### Exercise requirements
Go through the data and copy each line that holds "details".

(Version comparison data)
--- --- ---
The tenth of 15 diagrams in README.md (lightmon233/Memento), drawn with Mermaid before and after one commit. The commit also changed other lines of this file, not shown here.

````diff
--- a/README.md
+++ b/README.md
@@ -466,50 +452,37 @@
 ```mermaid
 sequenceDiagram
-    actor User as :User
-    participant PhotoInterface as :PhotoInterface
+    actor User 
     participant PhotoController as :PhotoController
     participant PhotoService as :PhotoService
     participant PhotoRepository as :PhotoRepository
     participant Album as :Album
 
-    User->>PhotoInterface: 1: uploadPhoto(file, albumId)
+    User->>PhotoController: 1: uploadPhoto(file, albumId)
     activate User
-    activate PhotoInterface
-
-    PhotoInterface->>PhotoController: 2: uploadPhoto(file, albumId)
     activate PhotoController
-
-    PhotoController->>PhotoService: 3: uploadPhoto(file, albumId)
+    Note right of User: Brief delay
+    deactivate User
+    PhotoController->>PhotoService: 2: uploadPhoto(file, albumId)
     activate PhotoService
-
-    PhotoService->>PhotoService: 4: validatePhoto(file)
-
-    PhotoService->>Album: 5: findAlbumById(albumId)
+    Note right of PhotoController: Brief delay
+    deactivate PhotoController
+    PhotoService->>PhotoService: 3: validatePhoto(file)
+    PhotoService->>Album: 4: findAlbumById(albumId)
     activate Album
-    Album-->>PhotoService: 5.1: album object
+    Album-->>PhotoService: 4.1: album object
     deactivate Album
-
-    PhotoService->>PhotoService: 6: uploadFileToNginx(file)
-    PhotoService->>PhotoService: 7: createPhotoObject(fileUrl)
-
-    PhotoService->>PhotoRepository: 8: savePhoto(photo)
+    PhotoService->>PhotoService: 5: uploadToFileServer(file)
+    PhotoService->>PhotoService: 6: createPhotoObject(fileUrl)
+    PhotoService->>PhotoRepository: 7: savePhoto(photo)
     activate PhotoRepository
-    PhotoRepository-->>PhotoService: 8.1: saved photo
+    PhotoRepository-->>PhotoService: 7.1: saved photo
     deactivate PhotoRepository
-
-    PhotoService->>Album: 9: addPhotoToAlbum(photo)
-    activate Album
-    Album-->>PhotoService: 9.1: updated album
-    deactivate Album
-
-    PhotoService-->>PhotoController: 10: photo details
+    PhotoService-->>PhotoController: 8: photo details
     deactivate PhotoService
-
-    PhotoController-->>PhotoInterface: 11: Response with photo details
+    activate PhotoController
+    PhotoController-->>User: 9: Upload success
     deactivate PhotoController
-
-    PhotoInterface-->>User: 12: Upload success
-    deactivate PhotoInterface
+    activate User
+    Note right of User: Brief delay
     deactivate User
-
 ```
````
--- --- ---
### Exercise answer
-    PhotoService-->>PhotoController: 10: photo details
+    PhotoService-->>PhotoController: 8: photo details
-    PhotoController-->>PhotoInterface: 11: Response with photo details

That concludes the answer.